## Extracted data
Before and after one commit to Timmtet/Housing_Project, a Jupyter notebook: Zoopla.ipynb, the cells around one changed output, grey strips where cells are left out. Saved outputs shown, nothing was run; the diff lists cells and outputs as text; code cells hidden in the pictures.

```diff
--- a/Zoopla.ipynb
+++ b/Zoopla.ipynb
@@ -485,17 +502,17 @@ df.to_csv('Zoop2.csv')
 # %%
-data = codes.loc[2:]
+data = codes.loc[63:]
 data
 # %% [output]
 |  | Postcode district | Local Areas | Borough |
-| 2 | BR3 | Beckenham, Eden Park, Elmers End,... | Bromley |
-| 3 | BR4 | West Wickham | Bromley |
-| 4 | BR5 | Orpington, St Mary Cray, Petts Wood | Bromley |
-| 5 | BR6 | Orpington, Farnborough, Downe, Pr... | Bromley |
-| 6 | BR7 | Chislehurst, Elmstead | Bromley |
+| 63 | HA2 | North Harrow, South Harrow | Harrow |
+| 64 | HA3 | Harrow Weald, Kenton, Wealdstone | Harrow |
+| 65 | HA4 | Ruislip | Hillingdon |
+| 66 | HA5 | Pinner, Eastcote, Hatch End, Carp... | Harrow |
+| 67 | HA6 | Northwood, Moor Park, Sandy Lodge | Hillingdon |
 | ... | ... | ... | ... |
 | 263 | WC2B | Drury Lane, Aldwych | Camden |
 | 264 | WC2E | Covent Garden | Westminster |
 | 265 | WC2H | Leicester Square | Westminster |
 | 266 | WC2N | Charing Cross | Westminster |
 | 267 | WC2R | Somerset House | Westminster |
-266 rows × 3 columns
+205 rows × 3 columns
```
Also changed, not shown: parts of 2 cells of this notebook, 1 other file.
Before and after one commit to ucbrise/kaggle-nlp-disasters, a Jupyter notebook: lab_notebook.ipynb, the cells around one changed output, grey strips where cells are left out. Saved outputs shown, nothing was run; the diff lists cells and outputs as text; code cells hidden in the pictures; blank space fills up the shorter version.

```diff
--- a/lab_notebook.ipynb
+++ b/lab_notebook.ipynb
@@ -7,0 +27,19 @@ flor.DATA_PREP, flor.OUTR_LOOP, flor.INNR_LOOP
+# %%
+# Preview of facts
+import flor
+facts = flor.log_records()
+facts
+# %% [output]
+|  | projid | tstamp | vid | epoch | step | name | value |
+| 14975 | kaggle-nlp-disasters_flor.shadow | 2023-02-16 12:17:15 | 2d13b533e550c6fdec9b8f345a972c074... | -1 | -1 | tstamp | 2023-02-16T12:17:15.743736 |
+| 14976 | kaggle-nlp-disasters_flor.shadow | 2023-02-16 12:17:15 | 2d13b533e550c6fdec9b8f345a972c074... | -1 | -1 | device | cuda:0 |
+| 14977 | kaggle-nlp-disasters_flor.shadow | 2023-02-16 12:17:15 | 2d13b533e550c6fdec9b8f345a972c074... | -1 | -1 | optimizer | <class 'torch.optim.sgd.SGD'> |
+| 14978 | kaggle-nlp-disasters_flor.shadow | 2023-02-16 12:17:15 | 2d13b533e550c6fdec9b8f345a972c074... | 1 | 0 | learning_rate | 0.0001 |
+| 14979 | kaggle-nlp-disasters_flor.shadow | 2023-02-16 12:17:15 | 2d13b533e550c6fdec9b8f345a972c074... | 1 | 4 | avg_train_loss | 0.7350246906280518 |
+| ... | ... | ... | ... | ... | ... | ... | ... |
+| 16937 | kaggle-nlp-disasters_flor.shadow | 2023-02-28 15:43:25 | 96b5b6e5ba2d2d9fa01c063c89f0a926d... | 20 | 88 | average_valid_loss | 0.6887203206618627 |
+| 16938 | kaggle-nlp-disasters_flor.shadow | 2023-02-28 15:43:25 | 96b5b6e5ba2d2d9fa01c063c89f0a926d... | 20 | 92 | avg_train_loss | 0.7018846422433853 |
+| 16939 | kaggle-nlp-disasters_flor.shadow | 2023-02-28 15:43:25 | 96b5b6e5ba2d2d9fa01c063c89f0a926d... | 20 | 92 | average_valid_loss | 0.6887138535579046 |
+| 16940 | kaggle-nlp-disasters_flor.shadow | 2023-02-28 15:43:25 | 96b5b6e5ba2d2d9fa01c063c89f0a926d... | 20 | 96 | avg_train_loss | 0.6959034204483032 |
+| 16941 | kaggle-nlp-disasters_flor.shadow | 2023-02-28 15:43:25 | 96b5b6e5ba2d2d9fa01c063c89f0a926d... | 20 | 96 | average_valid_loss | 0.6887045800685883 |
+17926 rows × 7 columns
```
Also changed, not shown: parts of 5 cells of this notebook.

## Task requirements
Check each line of the listing above for the string "cells". Report only how many have it.

## Answer box
4